Sputnik: Wow, so Facebook seems like it is really in big trouble in the US. In the UK the company was fined about 500,000 pounds and that is the maximum fine the British data regulator was able to impose. Now in the US, you know about [that] there is "the sky is the limit" and there are completely different numbers when you are talking about settlements.
Yair Cohen: Yeah. Well, Facebook indeed was very lucky to be investigated under the old data protection law. Under the newer protection law, the fine could have been 4 percent of its turnover, which would have been much higher.
Yair Cohen: So it is a difficult situation for Facebook at the moment.
Sputnik: Right and there is also trouble that can arise from the Irish data protection regulator there, investigating Facebook for multiple admissions of security flaws. And that is going to be a major test of the new European privacy rules, you know in the [end].
Yair Cohen: It will be on different levels. First, what the new Data Protection as we know it is GDPR what it has established is that in such circumstances there would be one investigatory regulatory body, which means, in other words, that only one country will be able to carry out the investigation. So you are not going to have investigations coming from various EU bodies into the same issue.
So under the new regime, there will be one body investigating in relation to each breach. So yes, there could be substantial investigations that are coming Facebook's way and it is very difficult to see how it is going to come out of this. Very difficult to see that.

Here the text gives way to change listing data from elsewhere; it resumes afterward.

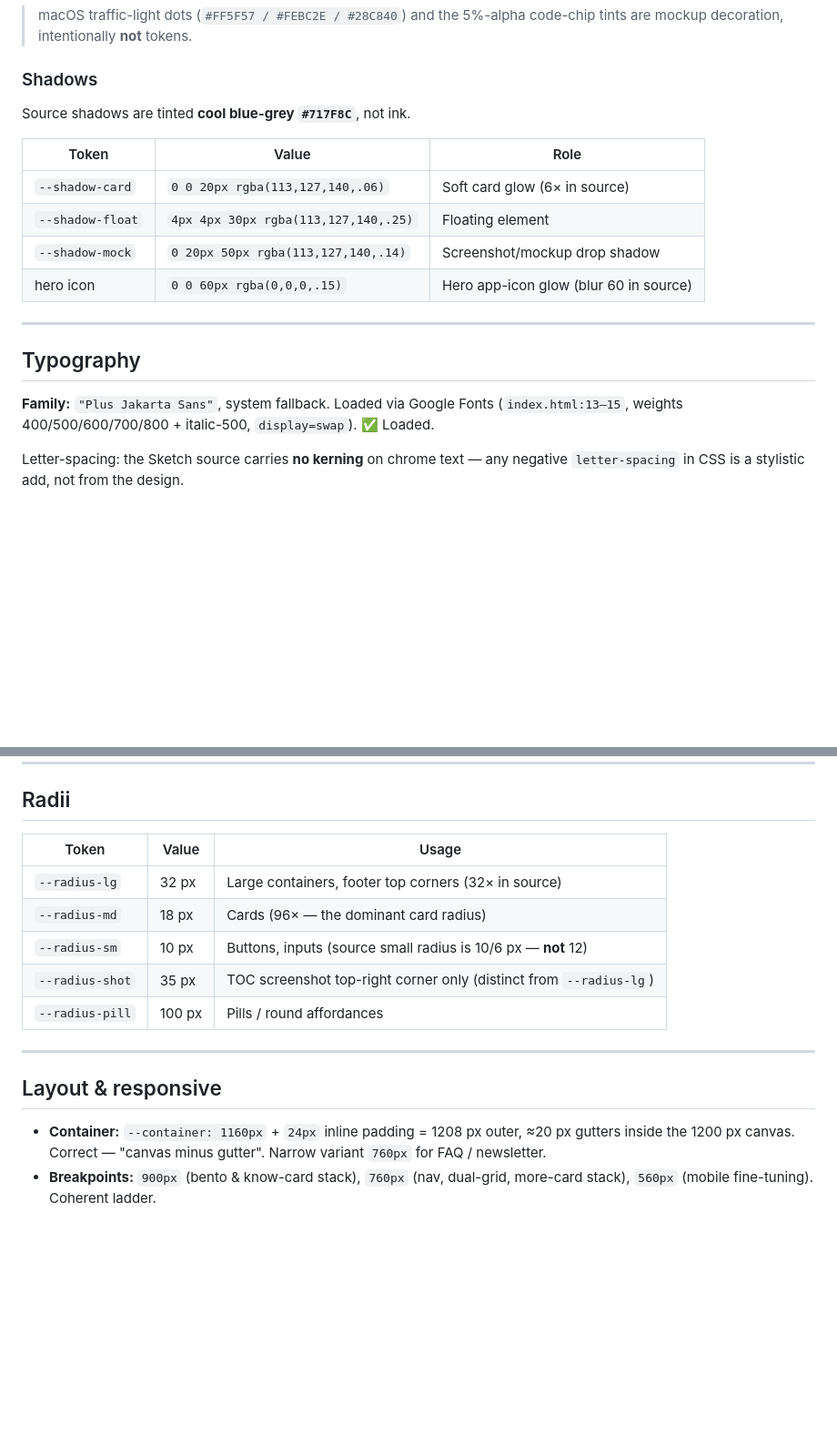
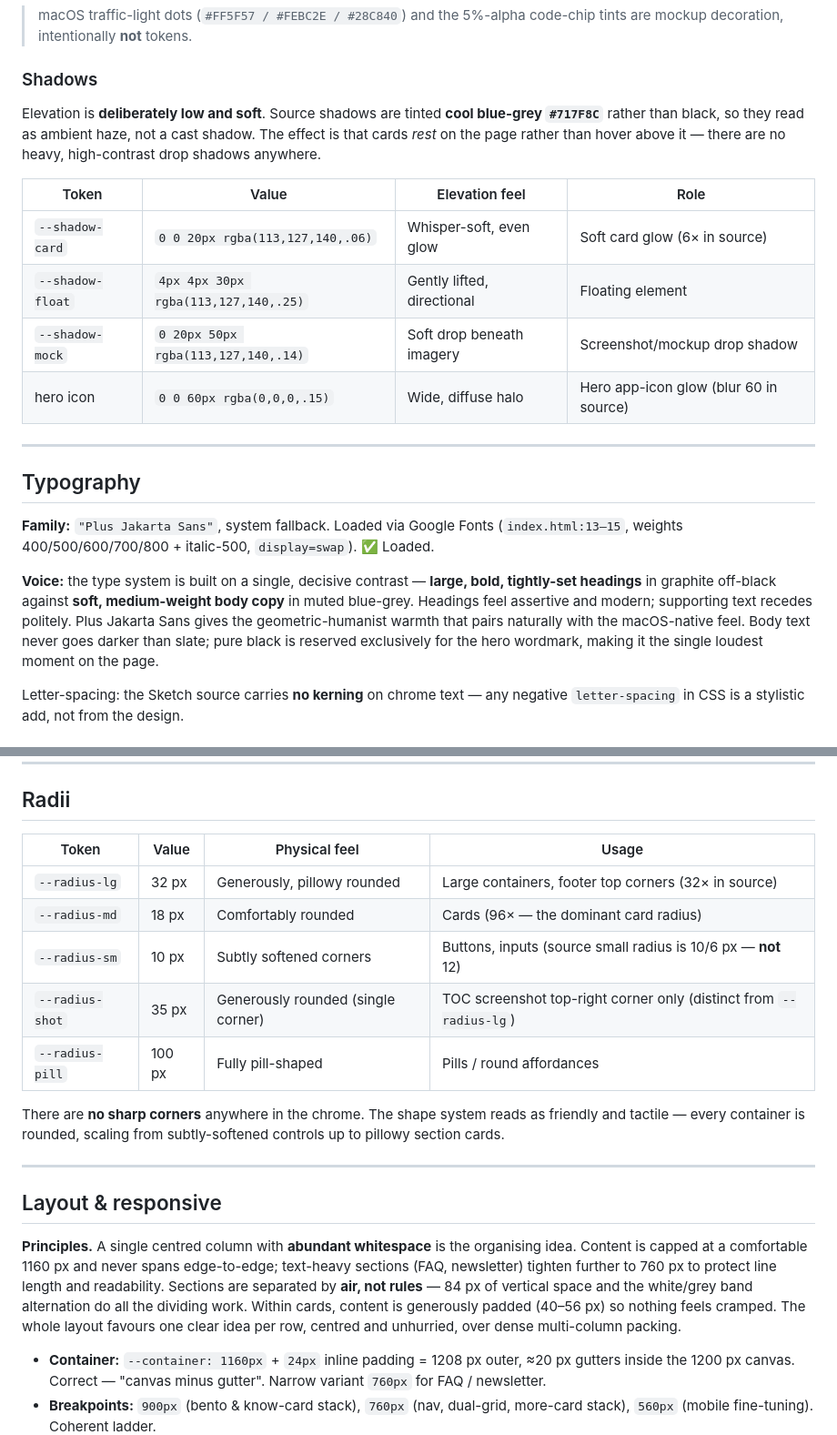
Before and after one commit to shinyfrog/LetteraWebsite, a Markdown page: design/DESIGN.md, 2 parts joined by grey strips. Shown at 91% size. GitHub-like rendering; blank space fills up the shorter version.

```diff
--- a/design/DESIGN.md
+++ b/design/DESIGN.md
@@ -73,14 +103,17 @@ Canonical website-chrome tokens. Hex values are the dominant Sketch value for ea
 
 ### Shadows
 
-Source shadows are tinted **cool blue-grey `#717F8C`**, not ink.
+Elevation is **deliberately low and soft**. Source shadows are tinted **cool blue-grey
+`#717F8C`** rather than black, so they read as ambient haze, not a cast shadow. The effect
+is that cards *rest* on the page rather than hover above it — there are no heavy,
+high-contrast drop shadows anywhere.
 
-| Token | Value | Role |
-|---|---|---|
-| `--shadow-card` | `0 0 20px rgba(113,127,140,.06)` | Soft card glow (6× in source) |
-| `--shadow-float` | `4px 4px 30px rgba(113,127,140,.25)` | Floating element |
-| `--shadow-mock` | `0 20px 50px rgba(113,127,140,.14)` | Screenshot/mockup drop shadow |
-| hero icon | `0 0 60px rgba(0,0,0,.15)` | Hero app-icon glow (blur 60 in source) |
+| Token | Value | Elevation feel | Role |
+|---|---|---|---|
+| `--shadow-card` | `0 0 20px rgba(113,127,140,.06)` | Whisper-soft, even glow | Soft card glow (6× in source) |
+| `--shadow-float` | `4px 4px 30px rgba(113,127,140,.25)` | Gently lifted, directional | Floating element |
+| `--shadow-mock` | `0 20px 50px rgba(113,127,140,.14)` | Soft drop beneath imagery | Screenshot/mockup drop shadow |
+| hero icon | `0 0 60px rgba(0,0,0,.15)` | Wide, diffuse halo | Hero app-icon glow (blur 60 in source) |
 
 ---
 
@@ -88,6 +121,13 @@ Source shadows are tinted **cool blue-grey `#717F8C`**, not ink.
 
 **Family:** `"Plus Jakarta Sans"`, system fallback. Loaded via Google Fonts
 (`index.html:13–15`, weights 400/500/600/700/800 + italic-500, `display=swap`). ✅ Loaded.
+
+**Voice:** the type system is built on a single, decisive contrast — **large, bold,
+tightly-set headings** in graphite off-black against **soft, medium-weight body copy** in
+muted blue-grey. Headings feel assertive and modern; supporting text recedes politely.
+Plus Jakarta Sans gives the geometric-humanist warmth that pairs naturally with the
+macOS-native feel. Body text never goes darker than slate; pure black is reserved
+exclusively for the hero wordmark, making it the single loudest moment on the page.
 
 Letter-spacing: the Sketch source carries **no kerning** on chrome text — any negative
 `letter-spacing` in CSS is a stylistic add, not from the design.
@@ -129,17 +169,29 @@ Off-grid values in the current CSS to normalise: `84` (→ 80/88), `52`, `38`, `
 
 ## Radii
 
-| Token | Value | Usage |
-|---|---|---|
-| `--radius-lg` | 32 px | Large containers, footer top corners (32× in source) |
-| `--radius-md` | 18 px | Cards (96× — the dominant card radius) |
-| `--radius-sm` | 10 px | Buttons, inputs (source small radius is 10/6 px — **not** 12) |
-| `--radius-shot` | 35 px | TOC screenshot top-right corner only (distinct from `--radius-lg`) |
-| `--radius-pill` | 100 px | Pills / round affordances |
+| Token | Value | Physical feel | Usage |
+|---|---|---|---|
+| `--radius-lg` | 32 px | Generously, pillowy rounded | Large containers, footer top corners (32× in source) |
+| `--radius-md` | 18 px | Comfortably rounded | Cards (96× — the dominant card radius) |
+| `--radius-sm` | 10 px | Subtly softened corners | Buttons, inputs (source small radius is 10/6 px — **not** 12) |
+| `--radius-shot` | 35 px | Generously rounded (single corner) | TOC screenshot top-right corner only (distinct from `--radius-lg`) |
+| `--radius-pill` | 100 px | Fully pill-shaped | Pills / round affordances |
+
+There are **no sharp corners** anywhere in the chrome. The shape system reads as friendly
+and tactile — every container is rounded, scaling from subtly-softened controls up to
+pillowy section cards.
 
 ---
 
 ## Layout & responsive
+
+**Principles.** A single centred column with **abundant whitespace** is the organising
+idea. Content is capped at a comfortable 1160 px and never spans edge-to-edge; text-heavy
+sections (FAQ, newsletter) tighten further to 760 px to protect line length and readability.
+Sections are separated by **air, not rules** — 84 px of vertical space and the white/grey
+band alternation do all the dividing work. Within cards, content is generously padded
+(40–56 px) so nothing feels cramped. The whole layout favours one clear idea per row,
+centred and unhurried, over dense multi-column packing.
 
 - **Container:** `--container: 1160px` + `24px` inline padding = 1208 px outer, ≈20 px
   gutters inside the 1200 px canvas. Correct — "canvas minus gutter". Narrow variant
```
Also changed, not shown: other parts of design/DESIGN.md (+51 -21 lines).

Sputnik: Right. What are your bets on the results of this? I mean this is really unprecedented because we have never had this kind of a company doing these kinds of things and being sued. I mean it is very interesting to see how this is going to play out in the US and then also how it is going to play out in Europe, where you have the GDPR, you know which is very strict, much stricter than US regulations. But still Facebook, of course, is saying that they didn't do anything without permission. And perhaps people did sign, you know some very-very fine print you know "terms and conditions", which they didn't click on and you know…
Yair Cohen: Well, it is not sure and Facebook saying this and goes against its own submissions to the Information Commissioner's Office because the investigations by the Information Commissioner's Office was particularly in relation to "friends of friends", so it could be a friend who did not agree for the information being shared and then they shared a post to somebody else who did agree.

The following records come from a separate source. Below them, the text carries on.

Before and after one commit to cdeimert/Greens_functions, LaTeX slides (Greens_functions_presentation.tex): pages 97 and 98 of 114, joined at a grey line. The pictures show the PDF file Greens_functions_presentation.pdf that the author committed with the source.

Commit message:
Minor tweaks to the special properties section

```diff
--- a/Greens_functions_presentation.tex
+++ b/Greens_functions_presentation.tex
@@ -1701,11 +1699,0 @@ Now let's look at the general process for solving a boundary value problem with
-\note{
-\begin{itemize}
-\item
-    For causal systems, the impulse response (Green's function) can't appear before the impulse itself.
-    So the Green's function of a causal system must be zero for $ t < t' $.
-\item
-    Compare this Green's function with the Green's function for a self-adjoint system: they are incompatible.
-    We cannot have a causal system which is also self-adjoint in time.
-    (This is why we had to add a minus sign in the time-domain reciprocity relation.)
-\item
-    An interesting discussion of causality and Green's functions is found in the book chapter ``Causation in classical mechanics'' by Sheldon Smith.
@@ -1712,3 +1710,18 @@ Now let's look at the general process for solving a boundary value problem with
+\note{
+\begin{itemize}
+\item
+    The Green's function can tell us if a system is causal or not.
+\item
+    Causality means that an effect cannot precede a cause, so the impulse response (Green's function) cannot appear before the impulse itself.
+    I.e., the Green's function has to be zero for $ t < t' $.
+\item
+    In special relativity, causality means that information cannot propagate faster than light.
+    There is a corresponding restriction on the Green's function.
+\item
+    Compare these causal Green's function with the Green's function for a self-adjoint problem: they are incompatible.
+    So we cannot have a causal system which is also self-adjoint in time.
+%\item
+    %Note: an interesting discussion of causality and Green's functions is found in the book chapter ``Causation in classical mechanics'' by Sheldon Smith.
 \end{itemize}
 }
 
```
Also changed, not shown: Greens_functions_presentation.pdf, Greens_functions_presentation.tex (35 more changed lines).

In fact, in relation to other matters such as personalised advertising, it was found that Facebook in all those settings that Facebook offered to its users turned out to be absolute rubbish. They are meaningless, completely meaningless. So it continued to show personal advertising. It continued to show data.
So I don't know whether Facebook can rely on consent here. Consent means consent. Consent means informed consent. So when a person is drunk, intoxicated, not understanding what is going on around them, in a criminal court they are unable to give informed consent. Same here, where a person doesn't really understand what Facebook's terms and conditions are about and what they are signing for, it is very difficult for Facebook to then rely on consent.

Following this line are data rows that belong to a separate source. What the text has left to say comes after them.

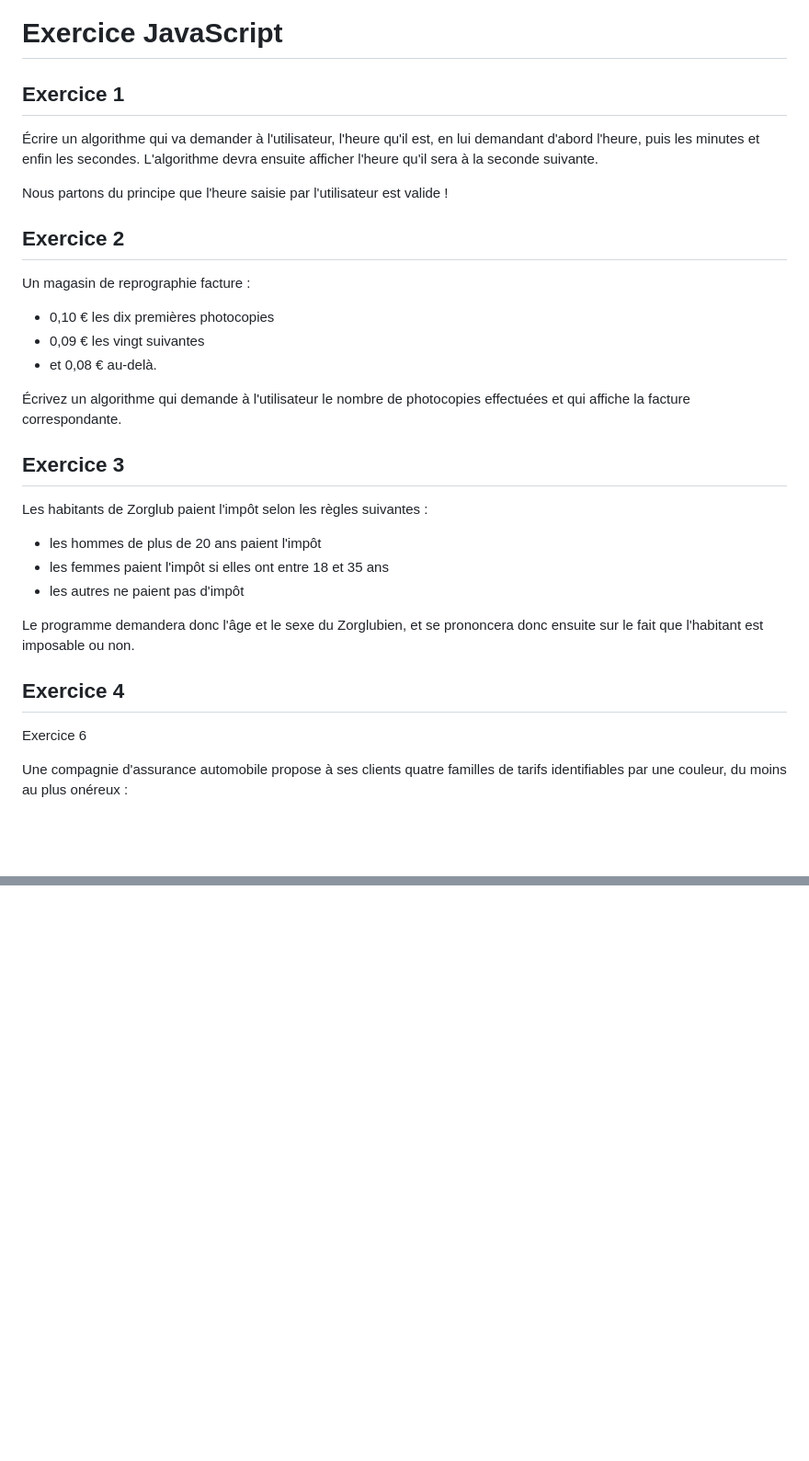
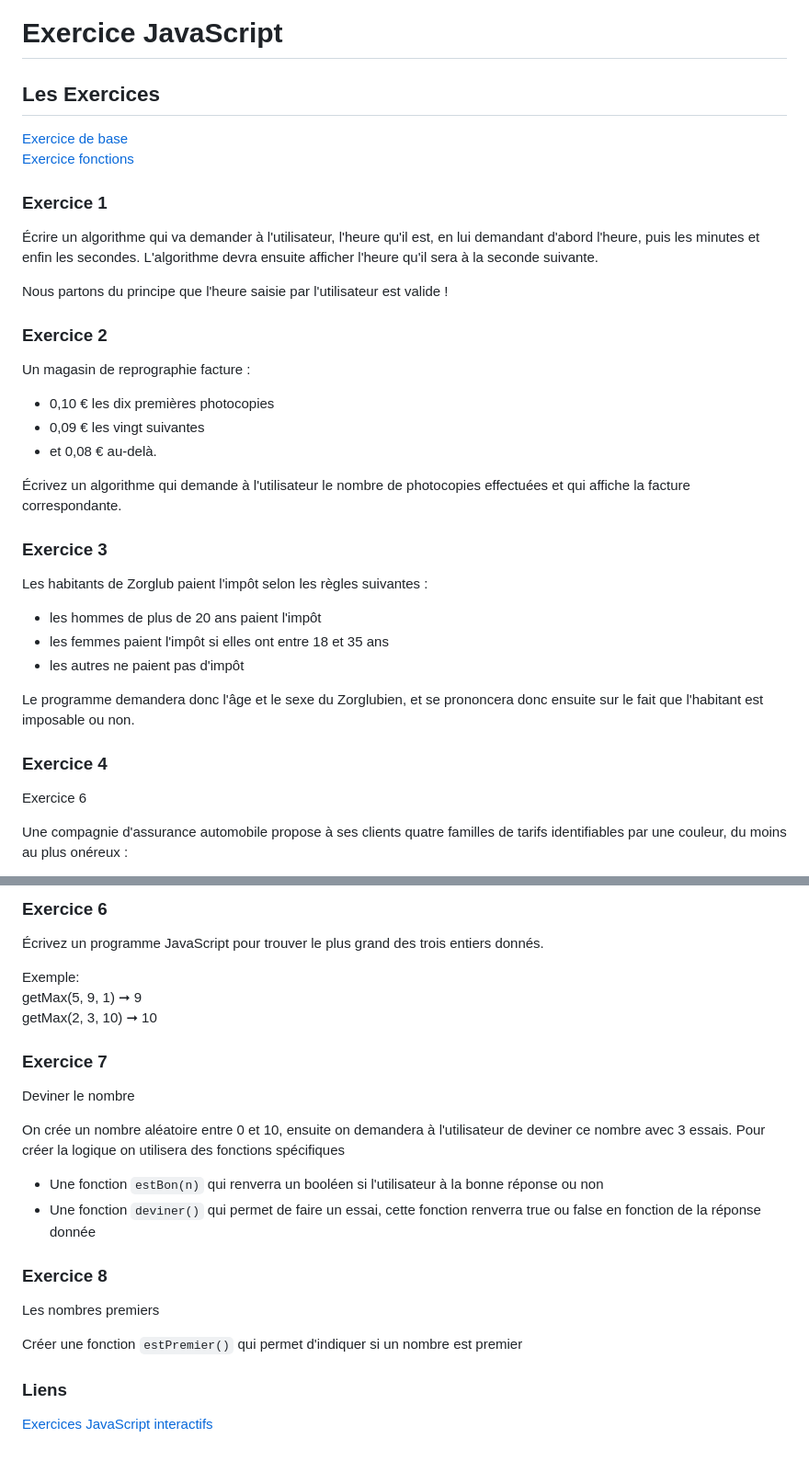
Before and after one commit to Rmnf13007/Javascript, a Markdown page: JS_partie_2.md, 2 parts joined by grey strips. Shown at 92% size. GitHub-like rendering; blank space fills up the shorter version.

```diff
--- a/LISTE_EXO.md
+++ b/JS_partie_2.md
@@ -1,11 +1,15 @@
 # Exercice JavaScript
 
-## Exercice 1
+## Les Exercices
+[Exercice de base](./README.md#exercice-1)
+[Exercice fonctions](./README.md#exercices---les-fonctions)
+
+### Exercice 1
 Écrire un algorithme qui va demander à l'utilisateur, l'heure qu'il est, en lui demandant d'abord l'heure, puis les minutes et enfin les secondes. L'algorithme devra ensuite afficher l'heure qu'il sera à la seconde suivante.
 
 Nous partons du principe que l'heure saisie par l'utilisateur est valide !
 
-## Exercice 2
+### Exercice 2
 
 Un magasin de reprographie facture :
 
@@ -15,7 +19,7 @@ Un magasin de reprographie facture :
 
 Écrivez un algorithme qui demande à l'utilisateur le nombre de photocopies effectuées et qui affiche la facture correspondante.
 
-## Exercice 3
+### Exercice 3
 Les habitants de Zorglub paient l'impôt selon les règles suivantes :
 
 - les hommes de plus de 20 ans paient l'impôt
@@ -24,7 +28,7 @@ Les habitants de Zorglub paient l'impôt selon les règles suivantes :
 
 Le programme demandera donc l'âge et le sexe du Zorglubien, et se prononcera donc ensuite sur le fait que l'habitant est imposable ou non.
 
-## Exercice 4
+### Exercice 4
 Exercice 6
 
 Une compagnie d'assurance automobile propose à ses clients quatre familles de tarifs identifiables par une couleur, du moins au plus onéreux :
@@ -65,0 +115,26 @@ On créera une variable `devinette` qui contiendra un nombre entre 0 et 10, l'ob
+### Exercice 6
+
+Écrivez un programme JavaScript pour trouver le plus grand des trois entiers donnés.
+
+Exemple:
+getMax(5, 9, 1) ➞ 9
+getMax(2, 3, 10) ➞ 10
+
+### Exercice 7
+Deviner le nombre
+
+On crée un nombre aléatoire entre 0 et 10, ensuite on demandera à l'utilisateur de deviner ce nombre avec 3 essais. Pour créer la logique on utilisera des fonctions spécifiques
+
+- Une fonction `estBon(n)` qui renverra un booléen si l'utilisateur à la bonne réponse ou non
+- Une fonction `deviner()` qui permet de faire un essai, cette fonction renverra true ou false en fonction de la réponse donnée
+
+
+### Exercice 8
+
+Les nombres premiers
+
+Créer une fonction `estPremier()` qui permet d'indiquer si un nombre est premier
+
+### Liens
+
+[Exercices JavaScript interactifs](https://www.odyssey.sdlm.be/)
```
Also changed, not shown: other parts of JS_partie_2.md (+49 -4 lines).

Views and opinions, expressed in the article are those of Yair Cohen and do not necessarily reflect those of Sputnik.